** PROBLEM TO WORK ON **
Copy out each line below verbatim, skipping any picture.

Structured diff data:
+===+

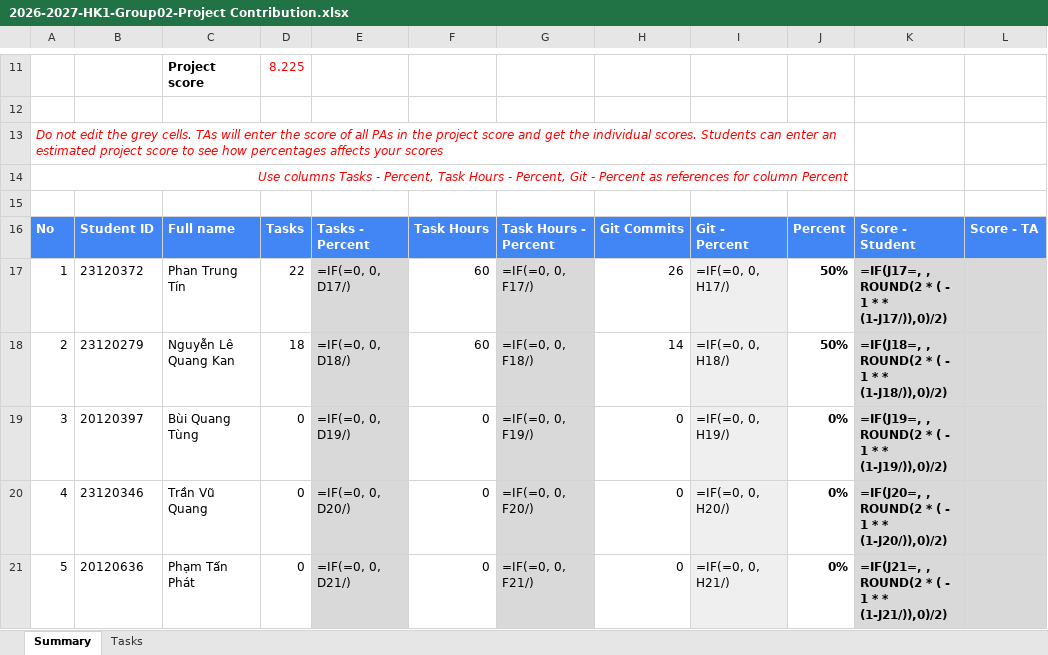
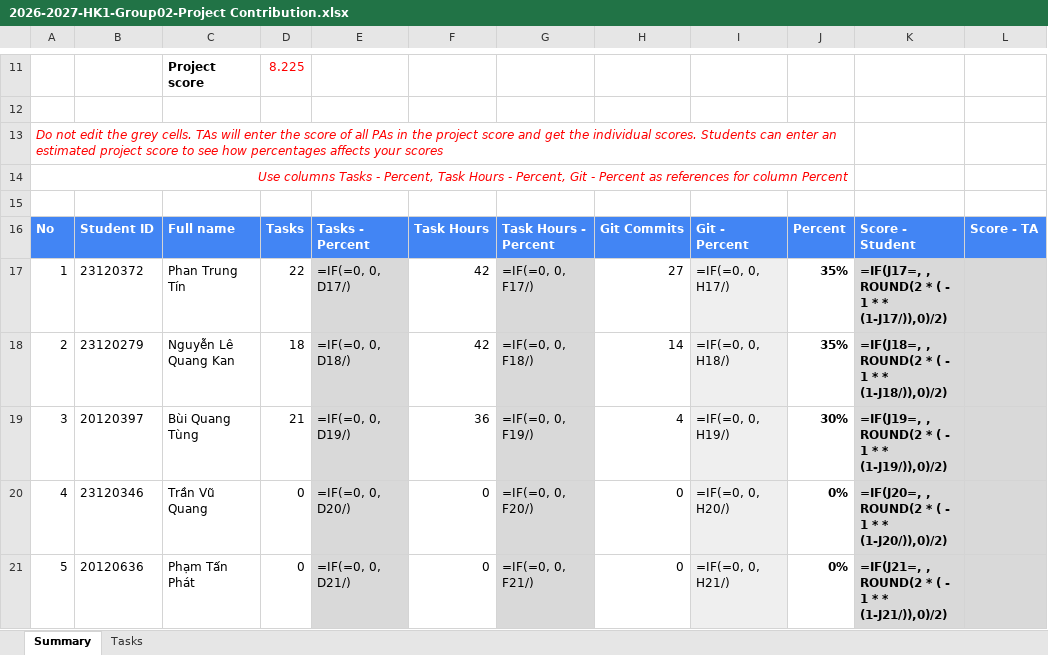
Before and after one commit to tinphan247/KTPM-2026-Seminar, an Excel workbook: 2026-2027-HK1-Group02-Project Contribution.xlsx, sheet Summary, drawn as a sheet; only a part is shown, gaps mark what is left out; values as stored, in another font and other column widths than the file's, no borders; formulas without a stored value are shown as written; the diff names each change by its address in the sheet, - before the commit and + after, or states it on an @@ line.

```diff
--- a/2026-2027-HK1-Group02-Project Contribution.xlsx (sheet Summary)
+++ b/2026-2027-HK1-Group02-Project Contribution.xlsx (sheet Summary)
-F17:F18: 60
+F17:F18: 42
-H17: 26
+H17: 27
-J17:J18: 50%
+J17:J18: 35%
-D19: 0
+D19: 21
-F19: 0
+F19: 36
-H19: 0
+H19: 4
-J19: 0%
+J19: 30%
```
Also changed, not shown: sheet Tasks, Group02_Task_List.xlsx, 5 other files.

+===+

** SOLUTION TO THIS PROBLEM **
Before and after one commit to tinphan247/KTPM-2026-Seminar, an Excel workbook: 2026-2027-HK1-Group02-Project Contribution.xlsx, sheet Summary, drawn as a sheet; only a part is shown, gaps mark what is left out; values as stored, in another font and other column widths than the file's, no borders; formulas without a stored value are shown as written; the diff names each change by its address in the sheet, - before the commit and + after, or states it on an @@ line.

```diff
--- a/2026-2027-HK1-Group02-Project Contribution.xlsx (sheet Summary)
+++ b/2026-2027-HK1-Group02-Project Contribution.xlsx (sheet Summary)
-F17:F18: 60
+F17:F18: 42
-H17: 26
+H17: 27
-J17:J18: 50%
+J17:J18: 35%
-D19: 0
+D19: 21
-F19: 0
+F19: 36
-H19: 0
+H19: 4
-J19: 0%
+J19: 30%
```
Also changed, not shown: sheet Tasks, Group02_Task_List.xlsx, 5 other files.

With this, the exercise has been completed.